Wednesday, August 29, 2007

One foot in front of the other

Each year I’m charged with putting together a guide for the October issue of the magazine that is intended to be a one-stop shop for OOIDA members, other truckers, their families and friends who are looking for information on how to get involved in the electoral process and the importance of staying in the mix.

I recently wrapped up our fourth edition of the guide dubbed “TruckVote.” A few weeks ago when I embarked on putting all the pieces of the guide together to present to Land Line readers I thought it would be a good idea to include some notable examples in the past year that show how the involvement of truckers made a difference on issues.

It didn’t take long to track down success stories at the federal, state and local levels of government. In Washington, DC, we’ve seen truckers make their voice heard on issues that include the pilot program to allow Mexican trucks to cross the border and tolling interstates in Pennsylvania.

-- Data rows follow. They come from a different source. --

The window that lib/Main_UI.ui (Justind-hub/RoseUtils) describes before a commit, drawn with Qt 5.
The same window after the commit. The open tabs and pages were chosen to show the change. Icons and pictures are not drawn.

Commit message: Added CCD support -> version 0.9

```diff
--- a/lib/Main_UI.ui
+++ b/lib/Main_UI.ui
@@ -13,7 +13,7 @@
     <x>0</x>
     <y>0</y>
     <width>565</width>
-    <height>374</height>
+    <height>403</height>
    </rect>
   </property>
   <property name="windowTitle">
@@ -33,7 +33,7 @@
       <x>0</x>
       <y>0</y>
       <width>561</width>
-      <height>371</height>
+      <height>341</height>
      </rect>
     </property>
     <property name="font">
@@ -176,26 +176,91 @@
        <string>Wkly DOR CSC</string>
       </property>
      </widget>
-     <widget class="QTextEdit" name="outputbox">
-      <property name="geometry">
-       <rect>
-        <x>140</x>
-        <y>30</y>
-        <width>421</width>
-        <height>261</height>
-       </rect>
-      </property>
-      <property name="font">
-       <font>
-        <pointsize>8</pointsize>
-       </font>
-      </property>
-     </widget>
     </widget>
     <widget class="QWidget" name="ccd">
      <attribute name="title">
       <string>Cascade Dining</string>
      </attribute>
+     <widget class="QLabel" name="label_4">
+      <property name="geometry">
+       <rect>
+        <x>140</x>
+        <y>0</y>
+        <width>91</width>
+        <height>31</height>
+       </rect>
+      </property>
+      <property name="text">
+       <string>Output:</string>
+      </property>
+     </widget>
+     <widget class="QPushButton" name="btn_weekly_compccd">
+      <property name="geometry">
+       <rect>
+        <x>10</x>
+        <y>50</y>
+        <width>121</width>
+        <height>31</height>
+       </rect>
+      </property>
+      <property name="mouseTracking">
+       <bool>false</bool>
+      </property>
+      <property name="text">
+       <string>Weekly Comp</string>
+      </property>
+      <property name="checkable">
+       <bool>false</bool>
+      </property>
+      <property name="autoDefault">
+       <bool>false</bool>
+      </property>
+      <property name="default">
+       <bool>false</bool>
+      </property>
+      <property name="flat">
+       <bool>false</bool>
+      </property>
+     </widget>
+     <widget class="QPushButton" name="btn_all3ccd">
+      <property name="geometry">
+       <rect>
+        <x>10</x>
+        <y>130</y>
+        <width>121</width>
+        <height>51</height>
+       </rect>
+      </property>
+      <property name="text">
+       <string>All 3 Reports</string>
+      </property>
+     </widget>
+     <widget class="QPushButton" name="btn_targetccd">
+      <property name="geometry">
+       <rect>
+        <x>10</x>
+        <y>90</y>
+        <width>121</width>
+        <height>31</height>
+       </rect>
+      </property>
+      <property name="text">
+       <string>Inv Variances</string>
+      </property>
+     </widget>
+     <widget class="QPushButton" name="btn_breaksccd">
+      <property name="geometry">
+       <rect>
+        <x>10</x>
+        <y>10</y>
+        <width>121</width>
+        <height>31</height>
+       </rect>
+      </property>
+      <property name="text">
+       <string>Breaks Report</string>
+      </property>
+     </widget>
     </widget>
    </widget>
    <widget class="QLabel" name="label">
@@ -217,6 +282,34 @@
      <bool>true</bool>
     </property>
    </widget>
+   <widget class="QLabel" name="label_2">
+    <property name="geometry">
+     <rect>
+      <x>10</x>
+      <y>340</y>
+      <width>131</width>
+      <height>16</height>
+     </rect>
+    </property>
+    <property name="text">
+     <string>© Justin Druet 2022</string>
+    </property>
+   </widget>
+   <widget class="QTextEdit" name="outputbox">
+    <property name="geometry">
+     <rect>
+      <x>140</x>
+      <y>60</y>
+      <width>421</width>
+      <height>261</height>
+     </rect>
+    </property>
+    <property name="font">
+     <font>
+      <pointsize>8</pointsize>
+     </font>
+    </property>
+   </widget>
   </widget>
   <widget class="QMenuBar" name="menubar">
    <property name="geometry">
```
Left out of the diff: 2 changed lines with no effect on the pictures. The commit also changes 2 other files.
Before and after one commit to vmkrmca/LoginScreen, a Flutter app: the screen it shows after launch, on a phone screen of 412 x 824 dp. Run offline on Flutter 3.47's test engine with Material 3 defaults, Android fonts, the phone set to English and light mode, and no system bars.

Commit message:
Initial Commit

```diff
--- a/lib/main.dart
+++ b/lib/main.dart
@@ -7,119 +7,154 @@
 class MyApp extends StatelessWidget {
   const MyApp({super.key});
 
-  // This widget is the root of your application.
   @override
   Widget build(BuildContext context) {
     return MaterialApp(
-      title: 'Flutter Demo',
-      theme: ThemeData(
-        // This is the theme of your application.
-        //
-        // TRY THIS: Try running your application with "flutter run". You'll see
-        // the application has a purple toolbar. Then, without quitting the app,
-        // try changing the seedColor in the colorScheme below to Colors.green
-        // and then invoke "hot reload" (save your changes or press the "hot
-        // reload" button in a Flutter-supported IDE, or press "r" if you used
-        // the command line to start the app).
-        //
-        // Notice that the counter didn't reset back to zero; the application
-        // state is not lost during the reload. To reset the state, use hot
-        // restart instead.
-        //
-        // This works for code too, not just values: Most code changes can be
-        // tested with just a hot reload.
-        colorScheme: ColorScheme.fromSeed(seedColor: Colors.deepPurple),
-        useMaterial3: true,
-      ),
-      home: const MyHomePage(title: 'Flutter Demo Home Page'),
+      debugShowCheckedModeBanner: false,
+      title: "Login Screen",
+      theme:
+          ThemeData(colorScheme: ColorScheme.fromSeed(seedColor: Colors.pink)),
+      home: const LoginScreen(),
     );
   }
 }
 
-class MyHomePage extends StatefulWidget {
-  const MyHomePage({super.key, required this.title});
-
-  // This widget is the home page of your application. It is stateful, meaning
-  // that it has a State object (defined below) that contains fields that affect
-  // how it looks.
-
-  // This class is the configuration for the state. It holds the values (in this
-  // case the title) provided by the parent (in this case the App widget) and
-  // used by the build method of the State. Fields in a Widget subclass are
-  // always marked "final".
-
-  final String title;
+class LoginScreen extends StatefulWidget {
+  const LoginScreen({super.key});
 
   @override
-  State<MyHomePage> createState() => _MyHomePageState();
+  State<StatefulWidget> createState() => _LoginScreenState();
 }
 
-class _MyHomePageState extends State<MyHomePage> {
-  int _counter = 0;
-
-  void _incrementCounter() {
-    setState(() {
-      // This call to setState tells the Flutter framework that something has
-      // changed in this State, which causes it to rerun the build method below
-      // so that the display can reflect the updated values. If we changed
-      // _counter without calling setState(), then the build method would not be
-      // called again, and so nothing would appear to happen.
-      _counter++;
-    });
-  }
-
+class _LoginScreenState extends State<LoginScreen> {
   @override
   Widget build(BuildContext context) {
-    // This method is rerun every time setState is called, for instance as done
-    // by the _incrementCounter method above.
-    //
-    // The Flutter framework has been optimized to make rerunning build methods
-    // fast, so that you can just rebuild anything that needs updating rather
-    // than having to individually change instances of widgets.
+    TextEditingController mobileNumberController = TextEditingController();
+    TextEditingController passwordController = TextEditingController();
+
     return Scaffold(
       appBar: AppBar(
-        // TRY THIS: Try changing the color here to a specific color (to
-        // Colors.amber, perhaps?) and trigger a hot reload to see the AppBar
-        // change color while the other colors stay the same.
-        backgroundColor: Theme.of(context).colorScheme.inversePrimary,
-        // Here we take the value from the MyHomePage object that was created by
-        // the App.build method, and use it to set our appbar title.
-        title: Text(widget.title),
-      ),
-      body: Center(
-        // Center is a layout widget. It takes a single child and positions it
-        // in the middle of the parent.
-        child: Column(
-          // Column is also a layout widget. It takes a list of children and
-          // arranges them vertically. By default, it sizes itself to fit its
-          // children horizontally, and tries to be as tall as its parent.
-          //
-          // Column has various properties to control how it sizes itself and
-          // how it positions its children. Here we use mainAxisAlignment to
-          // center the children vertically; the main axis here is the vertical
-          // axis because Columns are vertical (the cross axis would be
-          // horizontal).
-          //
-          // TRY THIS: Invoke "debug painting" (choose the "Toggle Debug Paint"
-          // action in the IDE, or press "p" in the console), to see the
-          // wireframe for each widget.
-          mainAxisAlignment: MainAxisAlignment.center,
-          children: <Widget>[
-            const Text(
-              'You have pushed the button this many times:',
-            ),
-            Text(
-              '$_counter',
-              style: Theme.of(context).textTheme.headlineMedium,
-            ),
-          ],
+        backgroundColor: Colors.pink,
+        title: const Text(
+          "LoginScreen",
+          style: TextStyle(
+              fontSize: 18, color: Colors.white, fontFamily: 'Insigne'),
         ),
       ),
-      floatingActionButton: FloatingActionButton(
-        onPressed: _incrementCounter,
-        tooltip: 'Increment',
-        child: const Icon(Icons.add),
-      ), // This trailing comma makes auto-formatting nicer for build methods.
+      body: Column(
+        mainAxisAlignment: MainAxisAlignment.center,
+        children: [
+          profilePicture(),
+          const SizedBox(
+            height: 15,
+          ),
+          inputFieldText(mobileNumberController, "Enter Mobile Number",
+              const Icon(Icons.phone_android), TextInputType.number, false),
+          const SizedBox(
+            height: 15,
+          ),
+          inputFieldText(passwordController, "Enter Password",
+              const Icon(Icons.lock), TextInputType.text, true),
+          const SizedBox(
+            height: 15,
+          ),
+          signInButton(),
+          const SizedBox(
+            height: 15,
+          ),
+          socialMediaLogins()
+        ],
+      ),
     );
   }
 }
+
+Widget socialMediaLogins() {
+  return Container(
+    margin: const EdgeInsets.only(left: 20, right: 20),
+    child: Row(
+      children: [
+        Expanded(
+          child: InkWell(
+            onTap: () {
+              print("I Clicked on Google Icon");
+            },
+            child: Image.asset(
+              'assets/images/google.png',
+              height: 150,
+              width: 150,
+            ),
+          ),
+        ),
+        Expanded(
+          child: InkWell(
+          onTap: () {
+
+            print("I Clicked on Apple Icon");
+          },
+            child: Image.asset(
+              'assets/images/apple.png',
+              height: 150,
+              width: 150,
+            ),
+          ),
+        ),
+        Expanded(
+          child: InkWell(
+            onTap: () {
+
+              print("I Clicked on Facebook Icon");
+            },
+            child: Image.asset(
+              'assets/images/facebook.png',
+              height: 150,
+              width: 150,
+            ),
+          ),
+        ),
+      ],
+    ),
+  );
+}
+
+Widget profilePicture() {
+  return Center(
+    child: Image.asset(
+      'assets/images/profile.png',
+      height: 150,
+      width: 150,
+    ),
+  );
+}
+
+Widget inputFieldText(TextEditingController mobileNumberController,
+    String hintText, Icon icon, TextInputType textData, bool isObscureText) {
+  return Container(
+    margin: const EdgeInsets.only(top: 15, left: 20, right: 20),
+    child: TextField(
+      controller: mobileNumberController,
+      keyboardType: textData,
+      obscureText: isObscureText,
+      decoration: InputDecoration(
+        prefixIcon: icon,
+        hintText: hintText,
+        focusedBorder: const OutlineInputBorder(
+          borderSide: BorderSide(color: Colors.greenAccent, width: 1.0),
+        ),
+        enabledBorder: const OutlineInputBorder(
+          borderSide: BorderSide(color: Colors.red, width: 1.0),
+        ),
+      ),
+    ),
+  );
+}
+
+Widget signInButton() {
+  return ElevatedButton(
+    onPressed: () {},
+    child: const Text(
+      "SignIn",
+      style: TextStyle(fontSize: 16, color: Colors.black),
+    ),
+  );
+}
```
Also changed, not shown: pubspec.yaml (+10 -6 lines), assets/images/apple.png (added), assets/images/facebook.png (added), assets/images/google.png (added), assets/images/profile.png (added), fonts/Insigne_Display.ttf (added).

Truckers also helped make an impact on numerous state issues. One recent example is out of Wisconsin where truckers contacted their state lawmakers about an effort to modify the state’s Diesel Idle Reduction Grant Program. The primary benefactors would have been large motor carriers.

At the local level, residents in two Texas communities made their presence known. Truckers came out in opposition to a proposed ordinance in Houston that would limit truck sizes and weights and charge permit fees. The elected official behind the proposal agreed to delay a vote and to consider input from the trucking industry.

And truckers and others in Dallas got behind a grassroots effort against a proposed toll road. A petition drive netted enough signatures for a question on the toll road to be added to the November ballot.

So, as you can see there has been some hearty involvement in the governmental process from folks in the trucking community during the past year.

The rewards for those who take the time to make their voice heard are more evident each year. I’m encouraged, not to mention confident, that we will see many more examples of truckers standing up for their rights and educating their elected officials about the industry and what impact their actions have on it.

While you have yet to receive your October issue of Land Line Magazine with our “TruckVote” section tucked inside, I am already looking forward to the 2008 edition and what other success stories I will be able to recap.

Until then, keep involved and stay tuned.